The stiff leg deadlift is pretty similar to the regular deadlift regarding weight capacity. During the stiff leg deadlift, I generally program my clients to lift heavy for fewer reps than for a traditional deadlift; it’s rather fatiguing.However, I always tell my clients to use slightly less weight and to up the reps slightly for the Romanian deadlift. Due to the eccentric focused movement pattern, you won’t be able to lift as much during the Romanian deadlift. But, it’s up to you to test them and see how your strength is. 

What can I do to prevent injury when deadlifting? 

To prevent injury when deadlifting use the correct form... it’s as simple as that. I can’t state it enough that form is KING during any type of deadlift, whether it’s conventional, Romanian deadlift, stiff leg deadlift, or any other variationMaintaining a neutral spine throughout the deadlift will ensure your spine is in a safe position, and this massively reduces your risk of injury during the deadlift movement. Another way to avoid injury is not overloading the barbell with more weight than you can handle. There’s a time and place for 1RM lifting, but avoid trying it every session.  


Struggling to figure out which is best, the Romanian deadlift vs. stiff leg deadlift? If you have, the article above shows you which deadlift is the best for you and when you should do it to yield the best results.  

Have a read and add the stiff leg deadlift or the Romanian deadlift to your workout routine; you’ll notice the difference right away.  




Lee Kirwin

Lee Kirwin

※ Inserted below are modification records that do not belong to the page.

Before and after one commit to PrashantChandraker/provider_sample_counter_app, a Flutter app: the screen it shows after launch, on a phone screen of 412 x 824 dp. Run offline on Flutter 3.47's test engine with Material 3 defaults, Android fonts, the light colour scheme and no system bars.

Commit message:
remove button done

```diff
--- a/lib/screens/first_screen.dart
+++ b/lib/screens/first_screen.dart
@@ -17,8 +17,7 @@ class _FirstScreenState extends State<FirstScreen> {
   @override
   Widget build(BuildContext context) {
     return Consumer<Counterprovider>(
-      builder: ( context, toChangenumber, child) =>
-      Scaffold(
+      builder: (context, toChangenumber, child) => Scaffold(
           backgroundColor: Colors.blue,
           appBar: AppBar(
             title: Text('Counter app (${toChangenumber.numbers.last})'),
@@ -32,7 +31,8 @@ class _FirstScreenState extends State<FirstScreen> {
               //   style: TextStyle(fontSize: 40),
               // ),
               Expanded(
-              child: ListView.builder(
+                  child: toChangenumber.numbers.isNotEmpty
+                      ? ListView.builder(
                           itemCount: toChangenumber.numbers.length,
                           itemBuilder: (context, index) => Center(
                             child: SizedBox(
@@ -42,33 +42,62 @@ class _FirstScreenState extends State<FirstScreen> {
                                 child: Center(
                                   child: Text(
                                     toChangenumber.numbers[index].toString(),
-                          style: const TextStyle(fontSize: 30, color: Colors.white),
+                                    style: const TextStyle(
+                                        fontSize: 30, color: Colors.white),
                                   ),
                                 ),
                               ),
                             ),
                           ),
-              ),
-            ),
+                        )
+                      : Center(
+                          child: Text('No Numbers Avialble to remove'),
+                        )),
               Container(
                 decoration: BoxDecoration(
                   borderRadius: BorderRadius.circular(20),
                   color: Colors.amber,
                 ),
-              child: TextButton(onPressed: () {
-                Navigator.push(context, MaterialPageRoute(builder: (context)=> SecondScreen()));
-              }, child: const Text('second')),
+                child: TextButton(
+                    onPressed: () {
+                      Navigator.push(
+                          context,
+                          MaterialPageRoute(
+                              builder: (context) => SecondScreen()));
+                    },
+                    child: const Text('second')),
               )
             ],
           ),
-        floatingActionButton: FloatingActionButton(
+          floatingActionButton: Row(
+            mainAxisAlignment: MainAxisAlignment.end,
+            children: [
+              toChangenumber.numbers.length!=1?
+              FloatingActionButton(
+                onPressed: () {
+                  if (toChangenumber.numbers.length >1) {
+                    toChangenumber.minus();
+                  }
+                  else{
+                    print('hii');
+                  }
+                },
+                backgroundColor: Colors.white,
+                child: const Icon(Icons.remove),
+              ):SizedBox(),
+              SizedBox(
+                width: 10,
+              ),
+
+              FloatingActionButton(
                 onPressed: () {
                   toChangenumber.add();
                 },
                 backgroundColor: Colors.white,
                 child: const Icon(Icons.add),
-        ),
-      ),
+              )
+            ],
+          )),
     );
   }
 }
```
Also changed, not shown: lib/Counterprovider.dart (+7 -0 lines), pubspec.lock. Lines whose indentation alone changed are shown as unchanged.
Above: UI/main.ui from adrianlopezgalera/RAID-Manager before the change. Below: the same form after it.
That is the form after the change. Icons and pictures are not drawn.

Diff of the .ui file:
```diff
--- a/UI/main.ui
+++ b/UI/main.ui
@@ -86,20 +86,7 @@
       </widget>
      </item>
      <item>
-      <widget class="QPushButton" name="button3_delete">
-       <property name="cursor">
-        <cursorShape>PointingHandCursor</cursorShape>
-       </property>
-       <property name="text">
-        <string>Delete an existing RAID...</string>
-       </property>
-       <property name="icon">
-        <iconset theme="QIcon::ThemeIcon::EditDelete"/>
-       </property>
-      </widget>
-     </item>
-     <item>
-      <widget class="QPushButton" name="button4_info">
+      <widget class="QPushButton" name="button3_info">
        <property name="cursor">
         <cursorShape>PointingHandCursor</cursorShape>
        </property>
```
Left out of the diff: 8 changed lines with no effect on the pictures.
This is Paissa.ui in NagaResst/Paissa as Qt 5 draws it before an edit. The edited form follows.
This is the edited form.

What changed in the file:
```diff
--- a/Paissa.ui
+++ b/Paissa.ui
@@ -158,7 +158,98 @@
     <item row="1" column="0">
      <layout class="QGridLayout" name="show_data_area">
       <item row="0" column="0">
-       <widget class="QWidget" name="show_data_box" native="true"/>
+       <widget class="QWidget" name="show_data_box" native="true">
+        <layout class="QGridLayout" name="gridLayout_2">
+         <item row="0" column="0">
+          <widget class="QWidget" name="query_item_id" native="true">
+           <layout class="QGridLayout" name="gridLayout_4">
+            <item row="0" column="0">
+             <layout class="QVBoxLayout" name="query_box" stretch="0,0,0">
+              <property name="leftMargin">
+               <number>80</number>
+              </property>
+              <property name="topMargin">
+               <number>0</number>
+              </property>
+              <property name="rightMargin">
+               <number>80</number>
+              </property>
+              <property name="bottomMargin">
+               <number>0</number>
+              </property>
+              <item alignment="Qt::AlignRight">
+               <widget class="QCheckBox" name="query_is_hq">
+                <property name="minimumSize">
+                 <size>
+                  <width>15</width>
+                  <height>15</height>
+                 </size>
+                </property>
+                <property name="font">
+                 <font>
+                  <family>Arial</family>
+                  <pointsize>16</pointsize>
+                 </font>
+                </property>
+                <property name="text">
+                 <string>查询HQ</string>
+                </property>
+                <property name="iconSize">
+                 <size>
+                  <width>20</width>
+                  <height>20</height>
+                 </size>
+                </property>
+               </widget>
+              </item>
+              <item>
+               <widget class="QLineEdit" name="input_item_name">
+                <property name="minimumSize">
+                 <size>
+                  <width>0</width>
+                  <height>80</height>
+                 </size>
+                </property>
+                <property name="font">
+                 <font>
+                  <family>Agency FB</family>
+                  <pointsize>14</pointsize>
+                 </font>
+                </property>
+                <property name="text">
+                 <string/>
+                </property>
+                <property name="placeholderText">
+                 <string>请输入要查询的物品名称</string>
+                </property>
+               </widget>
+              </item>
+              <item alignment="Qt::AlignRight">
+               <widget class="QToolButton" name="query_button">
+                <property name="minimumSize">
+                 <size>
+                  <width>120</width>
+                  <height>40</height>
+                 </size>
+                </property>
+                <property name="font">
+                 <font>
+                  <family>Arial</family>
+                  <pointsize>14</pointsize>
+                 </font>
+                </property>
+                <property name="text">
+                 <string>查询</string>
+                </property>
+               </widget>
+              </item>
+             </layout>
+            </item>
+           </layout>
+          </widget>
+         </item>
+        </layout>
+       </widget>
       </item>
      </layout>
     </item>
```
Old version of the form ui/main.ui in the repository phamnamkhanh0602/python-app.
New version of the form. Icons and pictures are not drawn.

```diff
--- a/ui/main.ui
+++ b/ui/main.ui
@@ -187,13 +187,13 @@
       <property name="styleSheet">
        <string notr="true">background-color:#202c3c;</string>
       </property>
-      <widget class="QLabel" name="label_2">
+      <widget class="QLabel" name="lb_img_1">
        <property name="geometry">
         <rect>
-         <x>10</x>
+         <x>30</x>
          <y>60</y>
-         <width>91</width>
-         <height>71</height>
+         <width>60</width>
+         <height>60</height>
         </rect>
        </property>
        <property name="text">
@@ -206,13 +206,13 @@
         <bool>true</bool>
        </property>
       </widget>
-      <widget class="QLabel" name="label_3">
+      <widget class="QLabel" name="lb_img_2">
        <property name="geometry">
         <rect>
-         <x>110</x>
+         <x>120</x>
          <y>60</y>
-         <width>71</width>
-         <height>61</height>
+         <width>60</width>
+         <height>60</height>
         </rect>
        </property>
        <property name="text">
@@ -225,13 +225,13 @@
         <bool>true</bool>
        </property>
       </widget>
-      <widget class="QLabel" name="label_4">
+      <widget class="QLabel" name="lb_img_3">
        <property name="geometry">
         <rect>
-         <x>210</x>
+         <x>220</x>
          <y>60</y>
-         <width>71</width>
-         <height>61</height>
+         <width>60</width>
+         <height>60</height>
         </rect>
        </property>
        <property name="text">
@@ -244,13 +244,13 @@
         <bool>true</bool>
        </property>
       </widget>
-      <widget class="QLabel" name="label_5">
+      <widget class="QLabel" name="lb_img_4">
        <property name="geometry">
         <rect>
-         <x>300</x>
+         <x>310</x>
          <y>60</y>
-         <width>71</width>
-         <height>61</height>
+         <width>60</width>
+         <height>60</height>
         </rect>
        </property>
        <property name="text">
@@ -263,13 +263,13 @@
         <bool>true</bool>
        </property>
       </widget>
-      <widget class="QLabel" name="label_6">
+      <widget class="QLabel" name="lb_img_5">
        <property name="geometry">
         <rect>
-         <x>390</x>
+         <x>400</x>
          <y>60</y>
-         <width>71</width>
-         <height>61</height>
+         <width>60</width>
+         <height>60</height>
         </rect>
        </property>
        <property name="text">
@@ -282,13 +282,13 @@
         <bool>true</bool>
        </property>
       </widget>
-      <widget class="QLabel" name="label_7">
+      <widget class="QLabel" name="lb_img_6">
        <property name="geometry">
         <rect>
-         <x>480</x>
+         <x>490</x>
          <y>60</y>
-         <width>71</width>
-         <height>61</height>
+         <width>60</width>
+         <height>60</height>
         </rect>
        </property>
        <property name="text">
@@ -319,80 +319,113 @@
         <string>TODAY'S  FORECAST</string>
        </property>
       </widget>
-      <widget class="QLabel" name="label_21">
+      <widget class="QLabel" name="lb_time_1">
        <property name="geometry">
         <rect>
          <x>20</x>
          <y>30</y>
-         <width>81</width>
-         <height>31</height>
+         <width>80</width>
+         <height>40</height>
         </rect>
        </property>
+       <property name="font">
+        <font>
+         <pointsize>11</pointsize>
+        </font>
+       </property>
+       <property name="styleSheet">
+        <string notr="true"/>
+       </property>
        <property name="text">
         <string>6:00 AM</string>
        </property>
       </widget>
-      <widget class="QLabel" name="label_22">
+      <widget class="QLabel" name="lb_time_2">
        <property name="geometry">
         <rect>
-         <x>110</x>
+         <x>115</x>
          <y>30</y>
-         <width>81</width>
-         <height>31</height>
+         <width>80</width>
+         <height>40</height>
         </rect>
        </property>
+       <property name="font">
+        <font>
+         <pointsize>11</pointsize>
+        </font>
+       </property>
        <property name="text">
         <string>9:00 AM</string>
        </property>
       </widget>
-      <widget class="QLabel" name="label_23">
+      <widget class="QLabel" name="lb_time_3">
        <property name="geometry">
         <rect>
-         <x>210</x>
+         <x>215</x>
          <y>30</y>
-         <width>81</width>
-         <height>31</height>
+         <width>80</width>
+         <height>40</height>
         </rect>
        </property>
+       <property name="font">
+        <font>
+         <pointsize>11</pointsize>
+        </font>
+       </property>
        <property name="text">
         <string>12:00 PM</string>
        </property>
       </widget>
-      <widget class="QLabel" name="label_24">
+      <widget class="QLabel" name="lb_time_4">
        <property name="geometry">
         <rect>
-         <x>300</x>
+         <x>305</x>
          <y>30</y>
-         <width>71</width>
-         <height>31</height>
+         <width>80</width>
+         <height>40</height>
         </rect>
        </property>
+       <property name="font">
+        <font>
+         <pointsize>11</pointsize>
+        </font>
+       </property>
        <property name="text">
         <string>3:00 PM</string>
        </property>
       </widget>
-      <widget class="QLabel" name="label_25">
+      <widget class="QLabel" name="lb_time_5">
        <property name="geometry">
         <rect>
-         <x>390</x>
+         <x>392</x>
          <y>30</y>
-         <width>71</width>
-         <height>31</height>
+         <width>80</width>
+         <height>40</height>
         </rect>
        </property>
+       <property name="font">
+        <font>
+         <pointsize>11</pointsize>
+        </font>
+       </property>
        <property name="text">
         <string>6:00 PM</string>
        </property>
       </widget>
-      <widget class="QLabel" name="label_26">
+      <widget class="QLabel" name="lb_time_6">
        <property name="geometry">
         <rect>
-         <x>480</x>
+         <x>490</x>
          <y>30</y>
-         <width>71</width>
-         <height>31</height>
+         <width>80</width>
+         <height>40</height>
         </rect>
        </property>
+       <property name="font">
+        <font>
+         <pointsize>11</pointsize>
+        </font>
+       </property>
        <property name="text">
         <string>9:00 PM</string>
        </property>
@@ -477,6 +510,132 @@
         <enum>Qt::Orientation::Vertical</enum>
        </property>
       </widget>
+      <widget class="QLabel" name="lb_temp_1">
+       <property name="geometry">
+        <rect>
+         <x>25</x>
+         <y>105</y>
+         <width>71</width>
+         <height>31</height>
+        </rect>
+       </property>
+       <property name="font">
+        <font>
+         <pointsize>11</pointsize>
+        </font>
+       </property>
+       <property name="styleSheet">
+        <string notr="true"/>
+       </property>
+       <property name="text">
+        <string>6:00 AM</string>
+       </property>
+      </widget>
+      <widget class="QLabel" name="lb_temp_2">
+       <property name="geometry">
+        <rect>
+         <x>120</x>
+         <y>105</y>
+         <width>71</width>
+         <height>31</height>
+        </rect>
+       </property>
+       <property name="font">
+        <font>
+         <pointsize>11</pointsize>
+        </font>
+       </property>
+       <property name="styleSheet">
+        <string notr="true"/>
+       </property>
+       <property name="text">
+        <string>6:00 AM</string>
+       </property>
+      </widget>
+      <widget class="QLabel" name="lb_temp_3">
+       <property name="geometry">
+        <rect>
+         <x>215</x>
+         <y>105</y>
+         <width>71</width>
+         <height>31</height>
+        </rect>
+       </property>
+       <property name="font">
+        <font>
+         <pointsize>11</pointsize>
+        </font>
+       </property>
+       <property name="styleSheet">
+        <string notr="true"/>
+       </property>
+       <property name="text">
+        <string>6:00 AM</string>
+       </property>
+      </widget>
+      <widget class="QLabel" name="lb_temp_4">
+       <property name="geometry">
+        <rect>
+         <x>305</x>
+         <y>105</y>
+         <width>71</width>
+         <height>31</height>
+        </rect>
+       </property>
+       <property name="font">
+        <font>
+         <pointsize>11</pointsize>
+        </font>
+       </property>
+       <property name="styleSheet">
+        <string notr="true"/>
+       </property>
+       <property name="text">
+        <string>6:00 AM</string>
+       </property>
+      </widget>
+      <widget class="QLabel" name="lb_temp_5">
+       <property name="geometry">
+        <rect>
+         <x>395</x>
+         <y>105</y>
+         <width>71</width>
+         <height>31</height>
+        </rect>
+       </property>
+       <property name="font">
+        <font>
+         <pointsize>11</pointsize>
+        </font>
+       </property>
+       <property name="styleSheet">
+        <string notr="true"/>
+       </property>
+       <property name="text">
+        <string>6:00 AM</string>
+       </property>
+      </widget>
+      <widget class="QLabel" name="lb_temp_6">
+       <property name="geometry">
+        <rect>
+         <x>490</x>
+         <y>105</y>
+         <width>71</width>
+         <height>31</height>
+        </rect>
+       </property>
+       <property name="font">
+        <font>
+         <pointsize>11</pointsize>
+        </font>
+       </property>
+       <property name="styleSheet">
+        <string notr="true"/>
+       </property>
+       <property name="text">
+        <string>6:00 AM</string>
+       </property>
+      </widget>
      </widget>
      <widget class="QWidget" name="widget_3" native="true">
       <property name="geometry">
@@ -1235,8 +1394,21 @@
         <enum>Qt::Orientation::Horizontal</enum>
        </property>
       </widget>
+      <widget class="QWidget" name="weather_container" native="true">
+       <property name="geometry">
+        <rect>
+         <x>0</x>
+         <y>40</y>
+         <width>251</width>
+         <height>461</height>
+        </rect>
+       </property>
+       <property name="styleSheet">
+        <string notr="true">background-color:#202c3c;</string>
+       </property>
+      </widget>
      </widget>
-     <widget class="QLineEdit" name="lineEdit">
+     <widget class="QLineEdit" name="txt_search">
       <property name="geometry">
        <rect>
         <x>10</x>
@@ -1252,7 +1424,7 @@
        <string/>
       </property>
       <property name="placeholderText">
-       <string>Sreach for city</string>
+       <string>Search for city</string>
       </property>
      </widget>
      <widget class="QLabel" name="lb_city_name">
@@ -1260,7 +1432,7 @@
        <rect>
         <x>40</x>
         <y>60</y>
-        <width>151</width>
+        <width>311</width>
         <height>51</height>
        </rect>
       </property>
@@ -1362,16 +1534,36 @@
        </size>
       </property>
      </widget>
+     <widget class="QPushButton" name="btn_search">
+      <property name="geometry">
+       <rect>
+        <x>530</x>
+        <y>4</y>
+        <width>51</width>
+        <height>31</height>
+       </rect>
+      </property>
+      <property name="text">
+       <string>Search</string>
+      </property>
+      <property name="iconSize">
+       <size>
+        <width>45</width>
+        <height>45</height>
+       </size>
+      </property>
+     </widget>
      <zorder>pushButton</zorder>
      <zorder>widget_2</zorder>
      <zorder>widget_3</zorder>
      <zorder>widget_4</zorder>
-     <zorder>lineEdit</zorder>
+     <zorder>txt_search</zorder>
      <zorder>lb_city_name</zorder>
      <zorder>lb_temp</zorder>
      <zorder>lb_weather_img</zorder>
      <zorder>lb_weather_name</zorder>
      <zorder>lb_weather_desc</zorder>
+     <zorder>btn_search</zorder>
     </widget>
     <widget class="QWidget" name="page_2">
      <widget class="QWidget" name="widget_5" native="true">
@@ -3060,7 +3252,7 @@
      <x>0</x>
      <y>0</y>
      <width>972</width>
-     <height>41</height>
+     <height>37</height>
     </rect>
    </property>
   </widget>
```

Lee has worked in the fitness industry for over 15 years. He's trained hundreds of clients and knows his way around the gym, including what you need for your garage gym. When he's not testing products, he loves weightlifting, Ju Jitsu, writing, and gaming.